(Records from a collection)
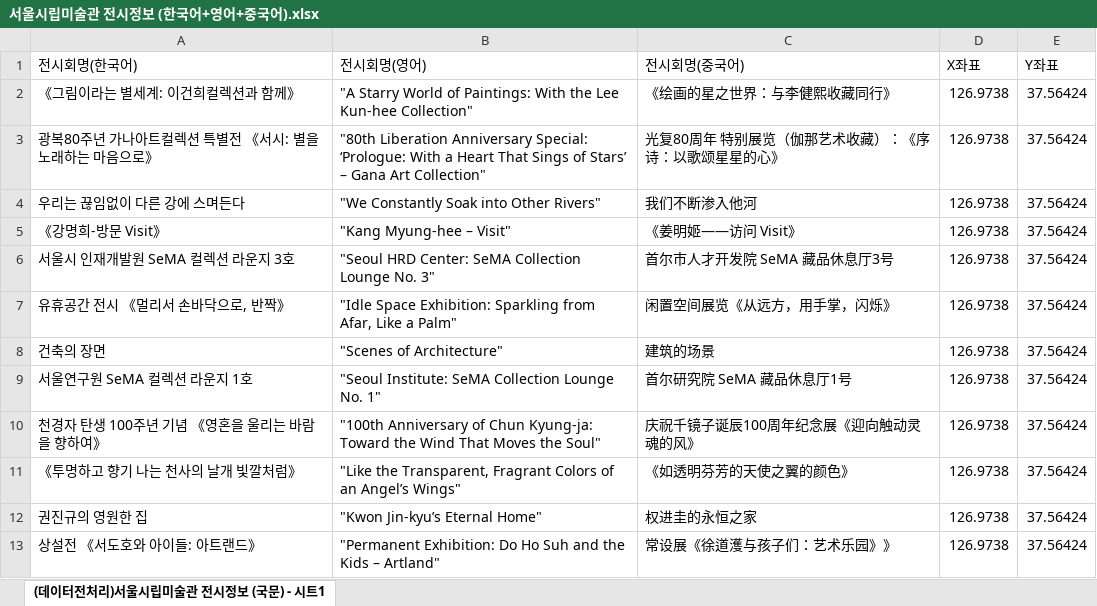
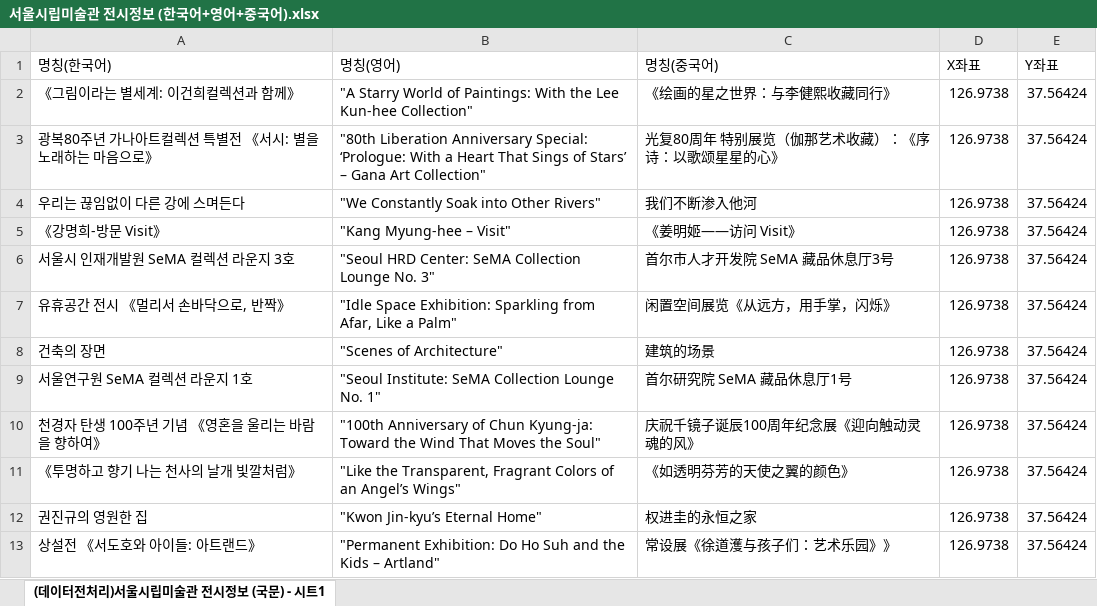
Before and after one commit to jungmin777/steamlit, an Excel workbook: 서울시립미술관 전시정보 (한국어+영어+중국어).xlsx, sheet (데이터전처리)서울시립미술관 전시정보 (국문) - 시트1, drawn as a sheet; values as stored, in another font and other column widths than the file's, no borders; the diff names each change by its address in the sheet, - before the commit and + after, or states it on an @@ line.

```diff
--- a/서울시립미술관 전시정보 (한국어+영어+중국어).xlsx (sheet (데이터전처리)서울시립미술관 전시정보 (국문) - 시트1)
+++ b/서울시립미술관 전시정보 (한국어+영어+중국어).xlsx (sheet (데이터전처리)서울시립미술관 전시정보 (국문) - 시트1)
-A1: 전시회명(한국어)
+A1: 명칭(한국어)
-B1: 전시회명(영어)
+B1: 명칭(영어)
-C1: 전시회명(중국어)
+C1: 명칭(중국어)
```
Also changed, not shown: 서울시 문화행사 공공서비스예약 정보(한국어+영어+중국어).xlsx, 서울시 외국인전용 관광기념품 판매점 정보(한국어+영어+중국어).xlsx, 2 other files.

> What you are asked to do: Would you please work out how many lines of the data hold "데이터전처리"? Reply with the number alone.

> Solution to the problem: 3